The second point is addressing the bigger picture. I wonder what it was that compelled you to do this. Did you feel patriotic? Did you feel as if you did our country a favor? Did you expect me to see it and accept your action as a moral imperative – as a lesson as to how I should treat MY flag?
I have yet to speak to you about this, but to be honest, a large part of me has no interest in hearing your justification. Because I can already fathom why it was you did what you did. If you thought this patriotic – this is the most unpatriotic thing you could have done. Must I remind you that I too am American. I was born in the United States. I am as American as you, and as an American, we are supposedly endowed with the right to express our patriotism as we see fit. When you flipped the flag, what you said was “Nico, or whomever this flags belongs to, you are not as American, or even American, as I”. If not, that is what I heard. Why? Is it the color of my skin? Is it the “Ghetto” vernacular I use? The accents of my parents? What makes your claim to our flag more legitimate than mine? Probably your white skin, as we know that all others who are not white have never been seen as American. Our skin color gives us the hyphen, the (in)visible mark of the wretched, the unwanted, the less human, the lives that don’t and never mattered.
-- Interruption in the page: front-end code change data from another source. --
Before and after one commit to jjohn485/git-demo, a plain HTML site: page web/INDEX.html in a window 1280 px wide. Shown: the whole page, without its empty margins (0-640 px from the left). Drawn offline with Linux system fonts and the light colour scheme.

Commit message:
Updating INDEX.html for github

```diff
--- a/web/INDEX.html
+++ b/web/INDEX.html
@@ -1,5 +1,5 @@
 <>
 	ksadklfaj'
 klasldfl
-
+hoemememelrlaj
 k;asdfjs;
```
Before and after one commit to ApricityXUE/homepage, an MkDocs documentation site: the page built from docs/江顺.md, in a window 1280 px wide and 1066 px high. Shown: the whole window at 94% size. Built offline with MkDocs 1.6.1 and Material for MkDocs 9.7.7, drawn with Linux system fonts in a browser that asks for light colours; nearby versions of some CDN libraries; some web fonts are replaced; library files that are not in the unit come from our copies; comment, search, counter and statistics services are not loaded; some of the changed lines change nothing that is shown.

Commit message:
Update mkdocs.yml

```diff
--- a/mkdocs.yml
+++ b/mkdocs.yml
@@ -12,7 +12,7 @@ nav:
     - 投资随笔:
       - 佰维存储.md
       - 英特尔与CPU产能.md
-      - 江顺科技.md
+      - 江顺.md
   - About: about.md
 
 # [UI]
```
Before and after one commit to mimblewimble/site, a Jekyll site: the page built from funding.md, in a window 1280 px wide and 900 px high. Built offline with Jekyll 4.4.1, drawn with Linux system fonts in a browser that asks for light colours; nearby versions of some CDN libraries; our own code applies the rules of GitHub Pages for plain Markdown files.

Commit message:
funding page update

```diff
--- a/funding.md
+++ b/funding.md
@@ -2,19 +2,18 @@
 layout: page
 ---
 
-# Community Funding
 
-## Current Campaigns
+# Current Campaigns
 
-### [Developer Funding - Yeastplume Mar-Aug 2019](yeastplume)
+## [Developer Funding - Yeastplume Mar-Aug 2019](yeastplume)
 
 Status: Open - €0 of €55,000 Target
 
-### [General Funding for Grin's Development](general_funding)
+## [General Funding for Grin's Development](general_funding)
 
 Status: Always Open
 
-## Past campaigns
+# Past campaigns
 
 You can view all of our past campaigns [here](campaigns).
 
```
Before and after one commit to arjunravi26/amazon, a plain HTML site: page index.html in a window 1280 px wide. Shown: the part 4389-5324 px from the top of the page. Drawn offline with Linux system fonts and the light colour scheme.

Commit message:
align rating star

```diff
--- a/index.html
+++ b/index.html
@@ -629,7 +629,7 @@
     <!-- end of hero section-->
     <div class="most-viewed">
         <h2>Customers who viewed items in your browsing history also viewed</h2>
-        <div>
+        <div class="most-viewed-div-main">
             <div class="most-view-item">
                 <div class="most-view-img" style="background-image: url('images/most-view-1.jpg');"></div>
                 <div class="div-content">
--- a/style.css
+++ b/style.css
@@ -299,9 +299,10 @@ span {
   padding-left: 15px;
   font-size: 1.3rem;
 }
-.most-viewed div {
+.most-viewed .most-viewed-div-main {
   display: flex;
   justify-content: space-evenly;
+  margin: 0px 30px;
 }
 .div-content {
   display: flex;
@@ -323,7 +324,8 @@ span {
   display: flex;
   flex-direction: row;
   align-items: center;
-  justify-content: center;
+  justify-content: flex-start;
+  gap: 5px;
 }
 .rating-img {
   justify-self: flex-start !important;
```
In this you are wrong. I am American.
But what else is troubling is that if you thought that my flag was in some way offensive to our country, to our people, our history, you must be basking in willful blindness, but that is something I can understand. See, the fundamental difference between you and I, and the reason that I addressed this “Dear White Male”, is that when I see the flag, I do not only see a country I love and ideas that I value, but I see the devastation that has come with it. Under its red soaked stripes and under the stars as witnesses, things have been done in the name of the American flag that are too horrific to utter without despair. Genocide, Colonization, Racism, Sexism, I can go on, but I am not here to educate you. You can do that on your own. That is part of the reason my flag hung as it did. It was to recognize the space that I must negotiate everyday. To try and reconcile the fact that the country I love does not love us both in the same way, that it does not, and never has, loved me.
How can you address this small, yet significant grievance against me? The first is to apologize, but as I have come to learn, the road to decolonizing the mind and breaking down the structures that made you believe you were in your full right to do as you saw fit is not peaceful or without struggle, thus an apology does not suffice. The only way I see that you can successfully communicate to me that you recognize the harm you have committed is to return to my home and flip the flag upside down again, to its original state. Anything less only tells me you do not understand what I, and countless others, have tried to tell you (and those like you) for 229 years.
Because, see, as this is not only a piece of cloth to you, it is not only a piece of cloth to me. It is my flag, the flag of my country.
Nicolas Alberto Montano Carabjal, US Citizen, Born in Suffern, New York, March 13 1992